Select Page

Swimming pool contamination refers to several products that can cause health problems if not prevented and maintained correctly. Using specific chemicals and cleaning methods will ensure pool water is disinfected. However, chemicals used in the wrong dosage or mixed with other compounds can have severe consequences for swimmers and pool owners. Regular maintenance, testing, and identifying swimming pool contaminants are the solution to preventing contamination. This blog post will outline how characterising contaminants can do that with dissolved species analysis.

The Importance of Identifying Swimming Pool Contaminants
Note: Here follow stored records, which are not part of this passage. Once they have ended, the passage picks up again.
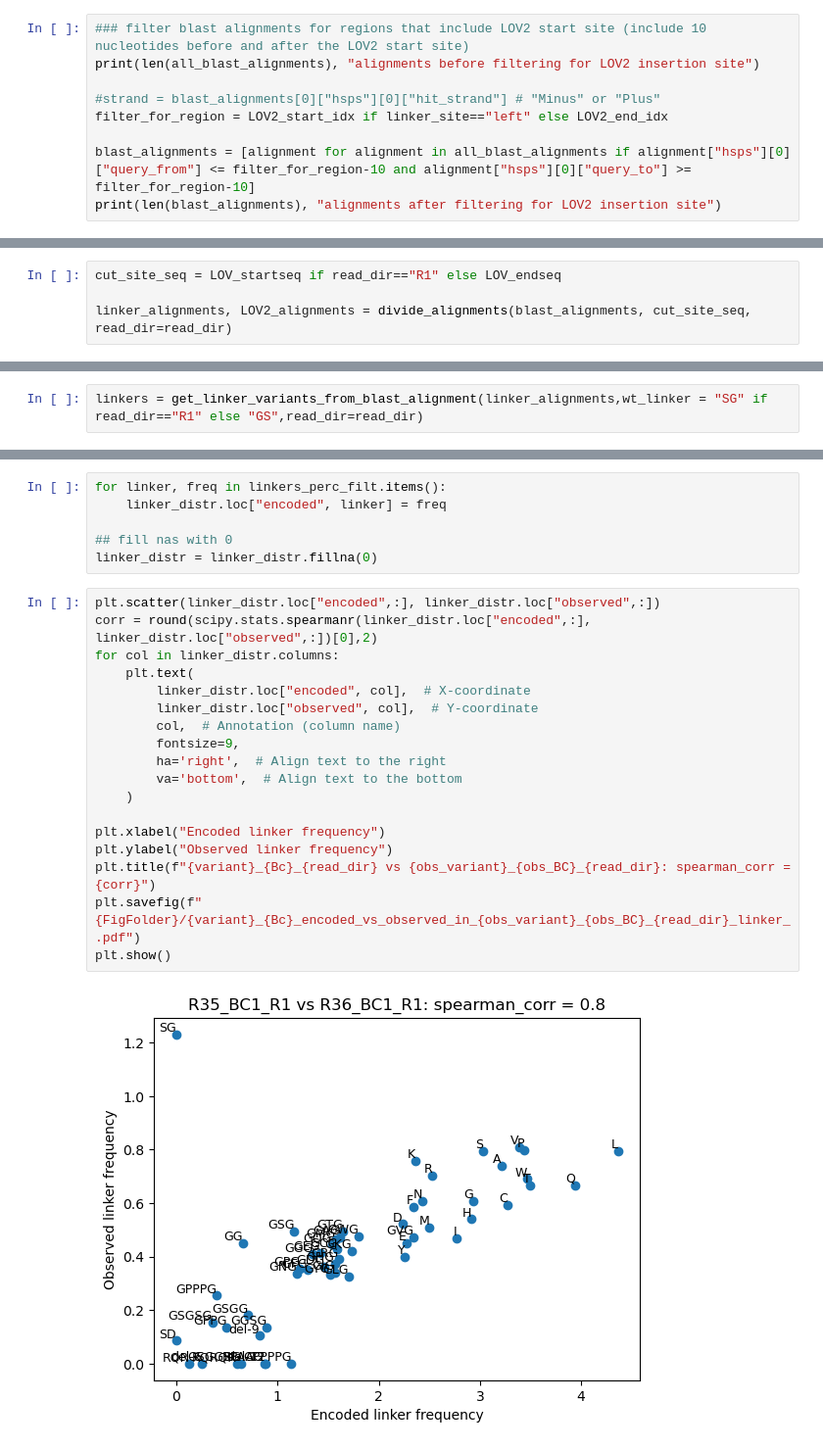
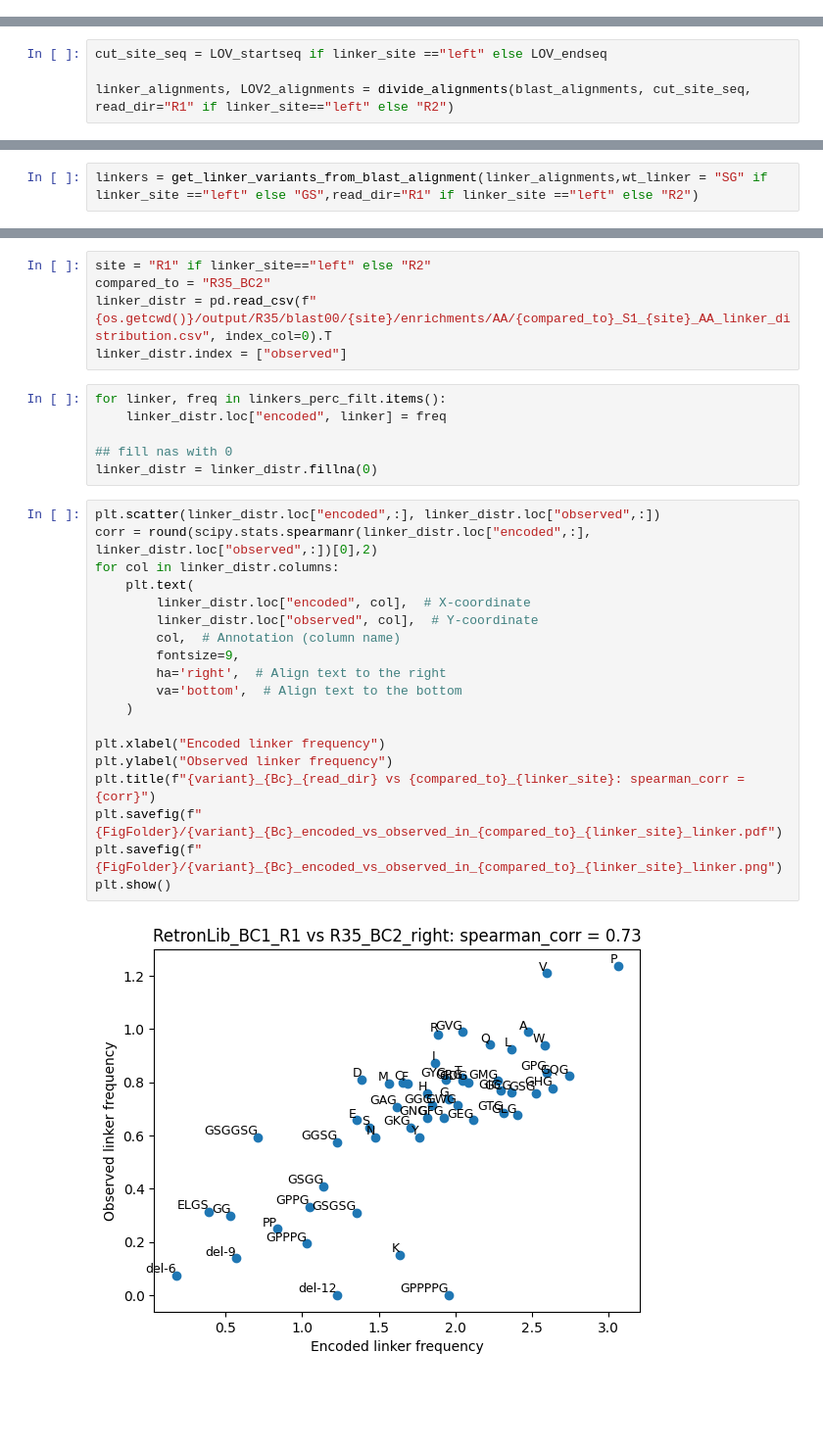
Before and after one commit to AliceHovsepyan/pogo_pance_draft, a Jupyter notebook: RL_characterization.ipynb, the cells around one changed output, grey strips where cells are left out. Shown at 98% size. Cells and saved outputs as stored; diff of their text form; blank space fills up the shorter version.

```diff
--- a/RL_characterization.ipynb
+++ b/RL_characterization.ipynb
@@ -656,12 +566,3 @@ print(len(blast_alignments), "alignments after filtering for LOV2 insertion site
 # %% [output]
 14927 alignments before filtering for LOV2 insertion site
 6409 alignments after filtering for LOV2 insertion site
-# %%
-### filter blast alignments for regions that include LOV2 start site (include 10 nucleotides before and after the LOV2 start site)
-print(len(all_blast_alignments), "alignments before filtering for LOV2 insertion site")
-
-#strand = blast_alignments[0]["hsps"][0]["hit_strand"] # "Minus" or "Plus"
-filter_for_region = LOV2_start_idx if linker_site=="left" else LOV2_end_idx
-
-blast_alignments = [alignment for alignment in all_blast_alignments if alignment["hsps"][0]["query_from"] <= filter_for_region-10 and alignment["hsps"][0]["query_to"] >= filter_for_region-10]
-print(len(blast_alignments), "alignments after filtering for LOV2 insertion site")
@@ -671,5 +569,5 @@ print(len(blast_alignments), "alignments after filtering for LOV2 insertion site
 # %%
-cut_site_seq = LOV_startseq if read_dir=="R1" else LOV_endseq
+cut_site_seq = LOV_startseq if linker_site =="left" else LOV_endseq
 
-linker_alignments, LOV2_alignments = divide_alignments(blast_alignments, cut_site_seq, read_dir=read_dir)
+linker_alignments, LOV2_alignments = divide_alignments(blast_alignments, cut_site_seq, read_dir="R1" if linker_site=="left" else "R2")
 # %% [output]
@@ -677,3 +575,3 @@ linker_alignments, LOV2_alignments = divide_alignments(blast_alignments, cut_sit
 # %%
-linkers = get_linker_variants_from_blast_alignment(linker_alignments,wt_linker = "SG" if read_dir=="R1" else "GS",read_dir=read_dir)
+linkers = get_linker_variants_from_blast_alignment(linker_alignments,wt_linker = "SG" if linker_site =="left" else "GS",read_dir="R1" if linker_site =="left" else "R2")
 # %% [output]
@@ -707,3 +601,8 @@ linker_distr.loc["encoded",:] = 0
+# %%
+site = "R1" if linker_site=="left" else "R2"
+compared_to = "R35_BC2"
+linker_distr = pd.read_csv(f"{os.getcwd()}/output/R35/blast00/{site}/enrichments/AA/{compared_to}_S1_{site}_AA_linker_distribution.csv", index_col=0).T
+linker_distr.index = ["observed"]
 # %%
 for linker, freq in linkers_perc_filt.items():
     linker_distr.loc["encoded", linker] = freq
@@ -713,20 +612,21 @@ linker_distr = linker_distr.fillna(0)
 # %%
 plt.scatter(linker_distr.loc["encoded",:], linker_distr.loc["observed",:])
 corr = round(scipy.stats.spearmanr(linker_distr.loc["encoded",:], linker_distr.loc["observed",:])[0],2)
 for col in linker_distr.columns:
     plt.text(
         linker_distr.loc["encoded", col],  # X-coordinate
         linker_distr.loc["observed", col],  # Y-coordinate
         col,  # Annotation (column name)
         fontsize=9,
         ha='right',  # Align text to the right
         va='bottom',  # Align text to the bottom
     )
 
 plt.xlabel("Encoded linker frequency")
 plt.ylabel("Observed linker frequency")
-plt.title(f"{variant}_{Bc}_{read_dir} vs {obs_variant}_{obs_BC}_{read_dir}: spearman_corr = {corr}")
-plt.savefig(f"{FigFolder}/{variant}_{Bc}_encoded_vs_observed_in_{obs_variant}_{obs_BC}_{read_dir}_linker_.pdf")
+plt.title(f"{variant}_{Bc}_{read_dir} vs {compared_to}_{linker_site}: spearman_corr = {corr}")
+plt.savefig(f"{FigFolder}/{variant}_{Bc}_encoded_vs_observed_in_{compared_to}_{linker_site}_linker.pdf")
+plt.savefig(f"{FigFolder}/{variant}_{Bc}_encoded_vs_observed_in_{compared_to}_{linker_site}_linker.png")
 plt.show()
 # %% [output]
-[figure, old version]
+[figure, new version]
```
Also changed, not shown: parts of 16 cells of this notebook, 3 other files.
Contamination in swimming pools is mainly brought into the water by humans and animals and can result in various illnesses and health problems. To minimise these risks, pool owners should closely monitor swimming pool water to ensure compliance with health standards and to maintain the correct levels of chemicals in the water. It can be challenging, but keeping pool water disinfected and safe for swimming can be achieved through chlorination, filtration, and managing the water’s total alkalinity, pH levels, and calcium hardness.

Most swimming pool contaminants include saliva, skin tissue and sweat, urine, hair, faecal matter, cosmetics, and ammonia. The components in sweat and urine do not cause sickness in humans, but when they react with swimming pool chemicals, they can cause problems. Additionally, microorganisms from excretion can result in significant health issues such as diarrhoea, eye infection, fever, vomiting, or worse in some cases. Those with weaker immune systems, including children and the elderly, are more susceptible to catching an infection from swimming pool contaminants.

Aside from the contaminants mentioned above, other products found in swimming pools could cause problems, including cleaning chemicals, disinfectants, and some species released into the air when swimmers shower or bathe, known as disinfection by-products (DBPs). These DBPs are formed when organic particles in water mix with disinfectants like chlorine and can be particularly concerning in indoor swimming pools. If humans are exposed to DBPs for an extended period or in substantial amounts, they are at a higher risk of cancer, liver damage, and reduced nervous system function. So, what can be done about DBPs in swimming pool water? Dissolved species analysis.

Dissolved Species Analysis

Dissolved species analysis is a sampling technique that uses membrane inlet mass spectrometry (MIMS) to identify and characterise samples of gases dissolved in liquids or volatile organic compounds (VOCs). MIMS is frequently used for real-time analysis and monitoring of water quality and chemical reactions, and analysed samples can be taken from gels, liquids, or solids. 
The MIMS analysis technique is an ideal solution for identifying disinfectant by-products. It is suitable for qualitative and quantitative analysis and offers sensitive and in-situ monitoring of DBPs through just one instrument. The concentration of dissolved DBPs, such as trihalomethanes (THMs) and chloramines, can be identified using multiple m/z values against the signals

Hiden Analytical

Hiden Analytical designs and manufactures quadrupole mass spectrometers in various configurations for specific gas analysis applications and to support mass ranges of 100 to 5000 AMU. Our product range enables analysis of the widest variety of compounds, including volatile organic, metal-organic and inorganic compounds.


In the previous section, we mentioned that membrane inlet mass spectrometry (MIMS) could analyse dissolved compounds, which helps identify disinfection by-products. Hiden Analytical has designed a MIMS system, the HPR-40 DSA, perfect for DBPs analysis. Coupled with multiple inlets for simultaneous analysis and temperature measurement probes, the HPR-40 DSA can quickly and accurately identify dissolved swimming pool contaminants such as trihalomethanes and chloramines and monitor chloroform levels.  

For more information on how dissolved gas analysis can be used to characterise swimming pool contaminants, contact a member of Hiden Analytical today.